A vintage sax in mint and original condition deserves some extra attention ..... And certainly if it is a popular sax! This alto saxophone King Zephyr series III is the perfect example of this. What a beautiful and special sax! Built around May 1940 in the USA, the absolute top time of saxophone construction. A real time capsule. Photos say more than a thousand words, so take a look under 'Occasions' if this sax is still available.
A very special sax is this Conn alto saxophone, built in December 1923. It's almost identical to the ChuBerry, which was introduced a few months later. Difference: the finger nail Gis key on the ChuBerry ..... A very limited number of these saxes were delivered in the gold plated version. they are rare and sought after. Often they have a very beautiful and unique engraving: this one has the standard Conn engraving which is slightly larger and more extensive. This sax is in extremely good condition, without wear or damage! And most importantly: it plays like a dream! ......
This week MRO saxophones received a Yamaha YTS-62 purple logo for repair. That was a great opportunity to determine the differences between the YTS-62 and the YTS-32. A lot of information can be found on the various internet forums, and it is even claimed that the YTS-32 is a 'stripped-down' version of the YTS-62. Is this true? ...... Time to put both saxes on the workbench and inspect them accurately!
MROsaxofoons just finished the complete overhaul of this completely unknown handmade sax. It's an absolute beauty and it plays like a dream. There's hardly any info available on this brand, but I received some information by mail. Cantarini seems to be an early Chinese manufacturer, the horn dates to about 1965. Cantarini produces only a couple of these horns (alto and tenor), as well as trumpets and other instruments.
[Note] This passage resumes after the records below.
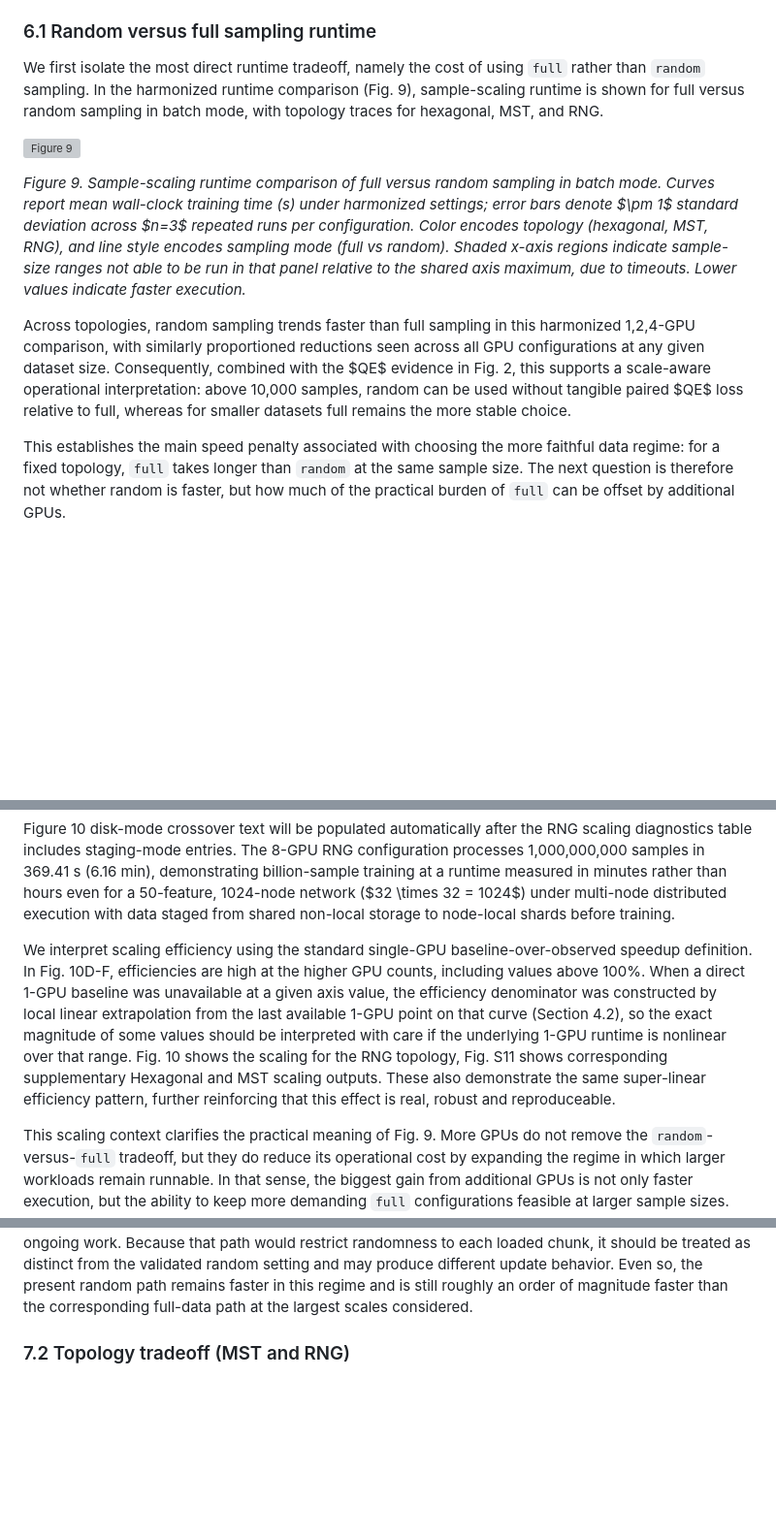
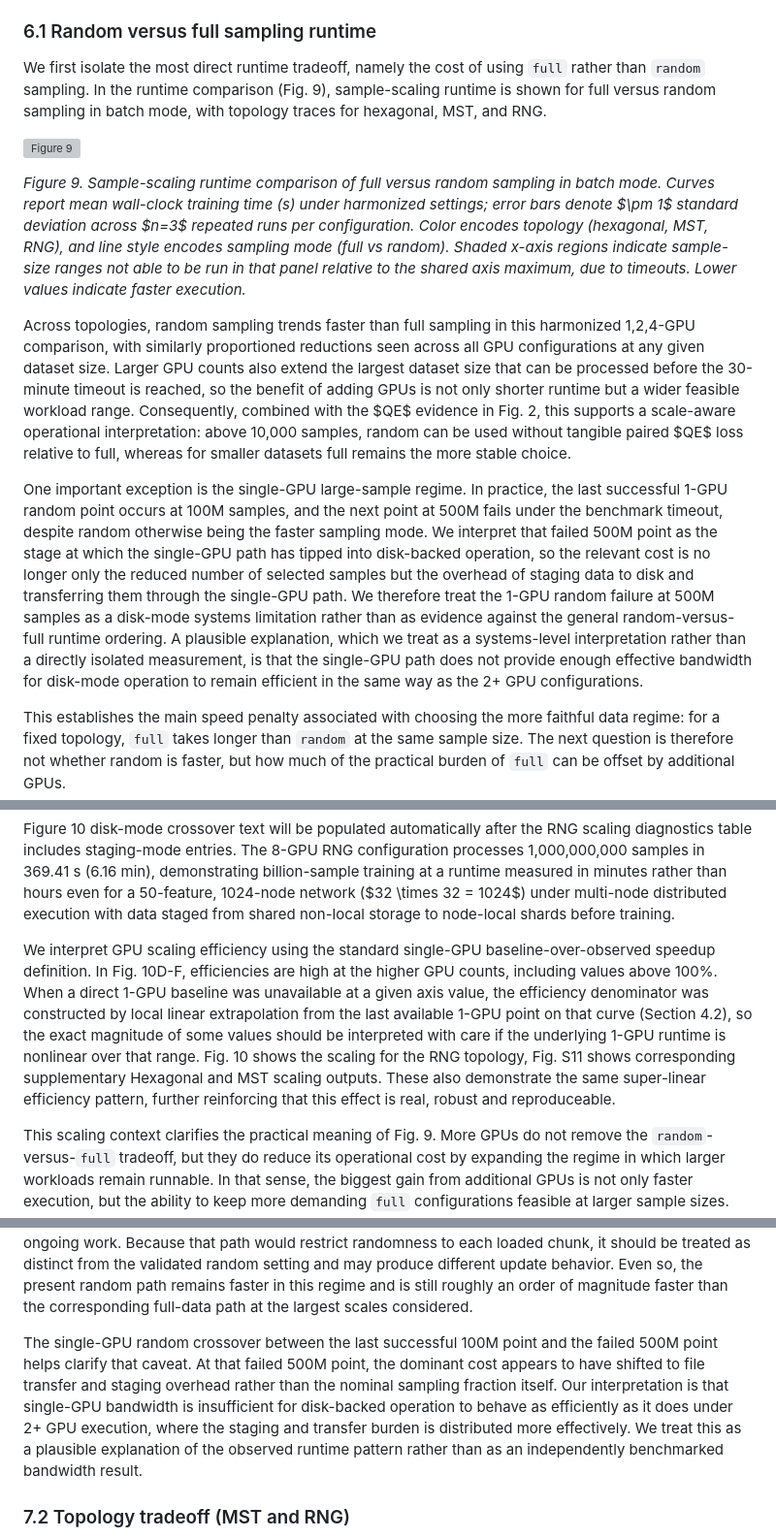
Before and after one commit to 1ordinateur/floatsom-publication, a Markdown page: paper/manuscript.md, 3 parts joined by grey strips. Shown at 97% size. Rendered like a GitHub page; blank space fills up the shorter version; grey boxes are pictures that could not be loaded.

Commit message:
Refine sampling stability and runtime interpretation

```diff
--- a/paper/manuscript.md
+++ b/paper/manuscript.md
@@ -373,13 +373,15 @@ This section addresses three practical questions for deployment: whether choosin
 
 ### 6.1 Random versus full sampling runtime
 
-We first isolate the most direct runtime tradeoff, namely the cost of using `full` rather than `random` sampling. In the harmonized runtime comparison (Fig. 9), sample-scaling runtime is shown for full versus random sampling in batch mode, with topology traces for hexagonal, MST, and RNG.
+We first isolate the most direct runtime tradeoff, namely the cost of using `full` rather than `random` sampling. In the runtime comparison (Fig. 9), sample-scaling runtime is shown for full versus random sampling in batch mode, with topology traces for hexagonal, MST, and RNG.
 
 ![Figure 9](assets_manual/figures/fig_8.svg)
 
 *Figure 9. Sample-scaling runtime comparison of full versus random sampling in batch mode. Curves report mean wall-clock training time (s) under harmonized settings; error bars denote $\pm 1$ standard deviation across $n=3$ repeated runs per configuration. Color encodes topology (hexagonal, MST, RNG), and line style encodes sampling mode (full vs random). Shaded x-axis regions indicate sample-size ranges not able to be run in that panel relative to the shared axis maximum, due to timeouts. Lower values indicate faster execution.*
 
-Across topologies, random sampling trends faster than full sampling in this harmonized 1,2,4-GPU comparison, with similarly proportioned reductions seen across all GPU configurations at any given dataset size. Consequently, combined with the $QE$ evidence in Fig. 2, this supports a scale-aware operational interpretation: above 10,000 samples, random can be used without tangible paired $QE$ loss relative to full, whereas for smaller datasets full remains the more stable choice.
+Across topologies, random sampling trends faster than full sampling in this harmonized 1,2,4-GPU comparison, with similarly proportioned reductions seen across all GPU configurations at any given dataset size. Larger GPU counts also extend the largest dataset size that can be processed before the 30-minute timeout is reached, so the benefit of adding GPUs is not only shorter runtime but a wider feasible workload range. Consequently, combined with the $QE$ evidence in Fig. 2, this supports a scale-aware operational interpretation: above 10,000 samples, random can be used without tangible paired $QE$ loss relative to full, whereas for smaller datasets full remains the more stable choice.
+
+One important exception is the single-GPU large-sample regime. In practice, the last successful 1-GPU random point occurs at 100M samples, and the next point at 500M fails under the benchmark timeout, despite random otherwise being the faster sampling mode. We interpret that failed 500M point as the stage at which the single-GPU path has tipped into disk-backed operation, so the relevant cost is no longer only the reduced number of selected samples but the overhead of staging data to disk and transferring them through the single-GPU path. We therefore treat the 1-GPU random failure at 500M samples as a disk-mode systems limitation rather than as evidence against the general random-versus-full runtime ordering. A plausible explanation, which we treat as a systems-level interpretation rather than a directly isolated measurement, is that the single-GPU path does not provide enough effective bandwidth for disk-mode operation to remain efficient in the same way as the 2+ GPU configurations.
 
 This establishes the main speed penalty associated with choosing the more faithful data regime: for a fixed topology, `full` takes longer than `random` at the same sample size. The next question is therefore not whether random is faster, but how much of the practical burden of `full` can be offset by additional GPUs.
 
@@ -396,7 +398,7 @@ Figure 10 disk-mode crossover text will be populated automatically after the RNG
 The 8-GPU RNG configuration processes 1,000,000,000 samples in 369.41 s (6.16 min), demonstrating billion-sample training at a runtime measured in minutes rather than hours even for a 50-feature, 1024-node network ($32 \times 32 = 1024$) under multi-node distributed execution with data staged from shared non-local storage to node-local shards before training.
 <!-- AUTO-SYSTEMS-SCALING-STATS:END -->
 
-We interpret scaling efficiency using the standard single-GPU baseline-over-observed speedup definition. In Fig. 10D-F, efficiencies are high at the higher GPU counts, including values above 100\%. When a direct 1-GPU baseline was unavailable at a given axis value, the efficiency denominator was constructed by local linear extrapolation from the last available 1-GPU point on that curve (Section 4.2), so the exact magnitude of some values should be interpreted with care if the underlying 1-GPU runtime is nonlinear over that range. Fig. 10 shows the scaling for the RNG topology, Fig. S11 shows corresponding supplementary Hexagonal and MST scaling outputs. These also demonstrate the same super-linear efficiency pattern, further reinforcing that this effect is real, robust and reproduceable.
+We interpret GPU scaling efficiency using the standard single-GPU baseline-over-observed speedup definition. In Fig. 10D-F, efficiencies are high at the higher GPU counts, including values above 100\%. When a direct 1-GPU baseline was unavailable at a given axis value, the efficiency denominator was constructed by local linear extrapolation from the last available 1-GPU point on that curve (Section 4.2), so the exact magnitude of some values should be interpreted with care if the underlying 1-GPU runtime is nonlinear over that range. Fig. 10 shows the scaling for the RNG topology, Fig. S11 shows corresponding supplementary Hexagonal and MST scaling outputs. These also demonstrate the same super-linear efficiency pattern, further reinforcing that this effect is real, robust and reproduceable.
 
 This scaling context clarifies the practical meaning of Fig. 9. More GPUs do not remove the `random`-versus-`full` tradeoff, but they do reduce its operational cost by expanding the regime in which larger workloads remain runnable. In that sense, the biggest gain from additional GPUs is not only faster execution, but the ability to keep more demanding `full` configurations feasible at larger sample sizes.
 
@@ -441,6 +443,8 @@ Alongside these figure-level scaling outputs, we use log-derived systems diagnos
 These results suggest that the sampling trade-off is strongly scale dependent. In smaller datasets, random subsampling appears to increase update variance because each iteration is supported by fewer observations, which makes outcomes less stable. As dataset size grows, that instability seems to weaken, and under iteration-matched training the quality gap between full and random sampling largely disappears. From this perspective, full sampling is the safer choice when stability is the priority in smaller datasets, whereas random sampling becomes the more practical option when throughput is the dominant concern at larger scales.
 
 This interpretation should be qualified in the very-large-dataset regime ( $>$ RAM capacity). There, the dominant bottleneck shifts away from pure compute and toward disk-read behavior and transfer into node-local storage. In the current implementation, the random path still reads the full chunk before subsampling within it and also incurs an additional dataset-cloning cost, so the runtime reduction is no longer linearly proportional to the sampling fraction in that regime. We also retain a chunk-read-only acceleration path as a possible further optimization, but its stability has not yet been tested and remains ongoing work. Because that path would restrict randomness to each loaded chunk, it should be treated as distinct from the validated random setting and may produce different update behavior. Even so, the present random path remains faster in this regime and is still roughly an order of magnitude faster than the corresponding full-data path at the largest scales considered.
+
+The single-GPU random crossover between the last successful 100M point and the failed 500M point helps clarify that caveat. At that failed 500M point, the dominant cost appears to have shifted to file transfer and staging overhead rather than the nominal sampling fraction itself. Our interpretation is that single-GPU bandwidth is insufficient for disk-backed operation to behave as efficiently as it does under 2+ GPU execution, where the staging and transfer burden is distributed more effectively. We treat this as a plausible explanation of the observed runtime pattern rather than as an independently benchmarked bandwidth result.
 
 ### 7.2 Topology tradeoff (MST and RNG)
 
```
All handmade and intended to compete with the major brands, such as Selmer. They costed about half of a Selmer sax, but with almost equal quality.